Women in iT
First off, let's debunk a myth: women are establishing their turf in the iT sector. While it's true that there has been a longstanding imbalance in the ratio of males to females in the technology workforce, there are signs that things are starting to change.
These days, programs in schools, colleges and universities have been established to encourage young women to explore and pursue interests in computing, science and engineering. Upon graduation, talented women are discovering that employers want to make them feel welcome, involved and rewarded. Today's companies want a diverse workforce - to reflect their customers and communities, as well as to enhance their decision-making to achieve competitive advantage. So they are actively looking for women to fill open iT jobs, both in management and entry-level positions.

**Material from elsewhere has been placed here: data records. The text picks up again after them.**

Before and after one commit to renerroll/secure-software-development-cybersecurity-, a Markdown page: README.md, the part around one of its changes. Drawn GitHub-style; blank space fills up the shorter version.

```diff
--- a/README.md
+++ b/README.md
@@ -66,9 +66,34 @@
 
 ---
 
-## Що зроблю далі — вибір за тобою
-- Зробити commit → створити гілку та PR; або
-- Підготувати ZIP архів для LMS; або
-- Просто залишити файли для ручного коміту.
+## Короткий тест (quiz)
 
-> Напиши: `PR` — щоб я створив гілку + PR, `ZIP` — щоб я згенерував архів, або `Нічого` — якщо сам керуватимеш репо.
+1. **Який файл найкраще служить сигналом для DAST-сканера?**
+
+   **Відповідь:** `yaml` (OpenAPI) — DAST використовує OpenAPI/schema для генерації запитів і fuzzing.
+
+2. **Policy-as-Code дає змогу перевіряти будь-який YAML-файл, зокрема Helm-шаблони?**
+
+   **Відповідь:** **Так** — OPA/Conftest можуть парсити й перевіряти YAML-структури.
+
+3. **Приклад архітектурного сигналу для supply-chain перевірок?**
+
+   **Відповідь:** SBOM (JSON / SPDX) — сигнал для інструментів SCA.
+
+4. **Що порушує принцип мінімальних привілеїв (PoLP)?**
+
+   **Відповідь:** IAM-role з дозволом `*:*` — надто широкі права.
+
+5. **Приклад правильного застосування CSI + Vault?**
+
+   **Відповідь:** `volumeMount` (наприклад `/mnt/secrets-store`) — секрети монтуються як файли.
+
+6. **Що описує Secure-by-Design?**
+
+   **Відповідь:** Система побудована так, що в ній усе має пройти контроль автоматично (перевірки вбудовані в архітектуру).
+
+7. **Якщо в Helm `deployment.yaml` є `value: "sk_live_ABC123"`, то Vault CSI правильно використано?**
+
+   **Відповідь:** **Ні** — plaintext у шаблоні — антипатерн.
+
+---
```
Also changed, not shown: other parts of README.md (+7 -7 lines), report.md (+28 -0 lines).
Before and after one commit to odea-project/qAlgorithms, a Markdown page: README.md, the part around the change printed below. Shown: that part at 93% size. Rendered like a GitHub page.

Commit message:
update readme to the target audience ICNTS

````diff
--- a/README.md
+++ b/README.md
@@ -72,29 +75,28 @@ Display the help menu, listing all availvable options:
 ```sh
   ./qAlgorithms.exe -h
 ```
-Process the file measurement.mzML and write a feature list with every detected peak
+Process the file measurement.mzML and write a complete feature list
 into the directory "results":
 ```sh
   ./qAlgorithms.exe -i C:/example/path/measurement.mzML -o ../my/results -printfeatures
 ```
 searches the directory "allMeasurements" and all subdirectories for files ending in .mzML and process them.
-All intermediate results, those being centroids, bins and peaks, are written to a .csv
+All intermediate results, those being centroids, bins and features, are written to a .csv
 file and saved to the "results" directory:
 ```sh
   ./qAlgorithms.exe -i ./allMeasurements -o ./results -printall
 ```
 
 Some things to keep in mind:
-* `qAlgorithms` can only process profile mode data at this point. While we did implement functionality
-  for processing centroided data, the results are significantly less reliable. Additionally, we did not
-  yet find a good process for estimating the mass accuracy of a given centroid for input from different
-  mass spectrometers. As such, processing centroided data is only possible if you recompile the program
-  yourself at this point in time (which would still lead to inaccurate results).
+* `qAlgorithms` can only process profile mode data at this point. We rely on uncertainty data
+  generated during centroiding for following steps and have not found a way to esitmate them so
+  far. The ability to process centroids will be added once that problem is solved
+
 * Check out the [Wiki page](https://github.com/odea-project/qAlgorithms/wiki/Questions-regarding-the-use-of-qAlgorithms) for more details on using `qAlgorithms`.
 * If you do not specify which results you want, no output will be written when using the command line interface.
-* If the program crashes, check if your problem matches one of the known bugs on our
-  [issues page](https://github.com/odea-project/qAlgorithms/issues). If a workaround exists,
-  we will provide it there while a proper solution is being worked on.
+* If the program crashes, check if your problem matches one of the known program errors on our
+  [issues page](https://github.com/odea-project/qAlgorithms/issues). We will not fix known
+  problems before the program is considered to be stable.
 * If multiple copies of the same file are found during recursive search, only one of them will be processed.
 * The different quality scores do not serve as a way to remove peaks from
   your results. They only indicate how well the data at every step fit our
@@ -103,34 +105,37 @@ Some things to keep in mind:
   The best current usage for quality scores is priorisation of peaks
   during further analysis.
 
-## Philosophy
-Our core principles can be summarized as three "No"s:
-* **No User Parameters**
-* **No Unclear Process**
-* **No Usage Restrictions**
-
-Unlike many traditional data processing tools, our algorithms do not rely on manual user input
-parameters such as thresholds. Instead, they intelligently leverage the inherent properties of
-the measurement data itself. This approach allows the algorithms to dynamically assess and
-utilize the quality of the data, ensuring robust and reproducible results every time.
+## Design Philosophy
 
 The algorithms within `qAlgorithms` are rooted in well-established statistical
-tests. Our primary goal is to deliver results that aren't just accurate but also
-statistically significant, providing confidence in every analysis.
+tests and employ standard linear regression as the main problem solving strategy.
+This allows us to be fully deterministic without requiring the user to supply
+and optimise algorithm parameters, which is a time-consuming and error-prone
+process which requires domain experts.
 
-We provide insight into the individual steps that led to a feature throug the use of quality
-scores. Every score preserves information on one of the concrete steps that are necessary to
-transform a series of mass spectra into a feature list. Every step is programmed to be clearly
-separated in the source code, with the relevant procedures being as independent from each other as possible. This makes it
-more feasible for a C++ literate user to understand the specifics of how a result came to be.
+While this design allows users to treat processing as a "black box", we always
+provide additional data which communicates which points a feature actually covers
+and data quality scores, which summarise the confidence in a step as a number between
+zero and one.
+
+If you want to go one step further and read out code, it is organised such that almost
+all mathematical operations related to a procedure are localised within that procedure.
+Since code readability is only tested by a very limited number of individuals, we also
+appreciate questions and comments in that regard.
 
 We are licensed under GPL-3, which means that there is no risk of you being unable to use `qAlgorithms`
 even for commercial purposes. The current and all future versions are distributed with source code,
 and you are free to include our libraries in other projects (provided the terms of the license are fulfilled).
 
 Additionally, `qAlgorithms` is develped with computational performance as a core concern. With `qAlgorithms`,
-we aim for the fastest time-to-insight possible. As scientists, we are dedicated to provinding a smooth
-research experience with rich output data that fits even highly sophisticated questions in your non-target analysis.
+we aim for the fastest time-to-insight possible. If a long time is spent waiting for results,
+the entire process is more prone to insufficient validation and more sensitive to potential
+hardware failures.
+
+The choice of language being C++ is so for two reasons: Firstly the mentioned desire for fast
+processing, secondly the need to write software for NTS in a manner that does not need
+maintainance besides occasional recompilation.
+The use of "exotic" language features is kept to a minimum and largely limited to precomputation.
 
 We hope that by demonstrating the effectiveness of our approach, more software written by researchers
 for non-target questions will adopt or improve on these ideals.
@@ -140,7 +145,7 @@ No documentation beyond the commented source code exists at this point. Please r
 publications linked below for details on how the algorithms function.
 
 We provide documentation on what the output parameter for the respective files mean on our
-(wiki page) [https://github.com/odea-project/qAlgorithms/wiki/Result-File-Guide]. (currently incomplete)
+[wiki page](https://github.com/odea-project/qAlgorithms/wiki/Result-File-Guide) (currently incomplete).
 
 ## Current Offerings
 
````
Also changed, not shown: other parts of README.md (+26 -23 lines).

More women find career satisfaction in iT
Many iT jobs enable work-life balance, which is a major benefit for women. And, perhaps one of the iT sector's best-kept secrets, the profession is home to many woman who have built satisfying careers in technology. These women offer a wealth of insights into their personal successes. Many women state simply that they always loved computers and thrived by applying their technical skills. Others note that they succeeded because of the distinct skill sets they offered: communications, problem-solving and leadership capabilities that many male counterparts lacked.
Interestingly, one study indicated that about a third of women in the iT sector majored in the arts, social sciences or humanities, and entered the iT field in small increments through on-the-job experiences or encouragement from a mentor. As a result, many women thriving in iT today began their careers in areas ranging from business and chemistry to nursing and mathematics.
Gender Profile of Canada's iT Workforce (2000-2007 average)
Source: Information and Communications Technology Council of Canada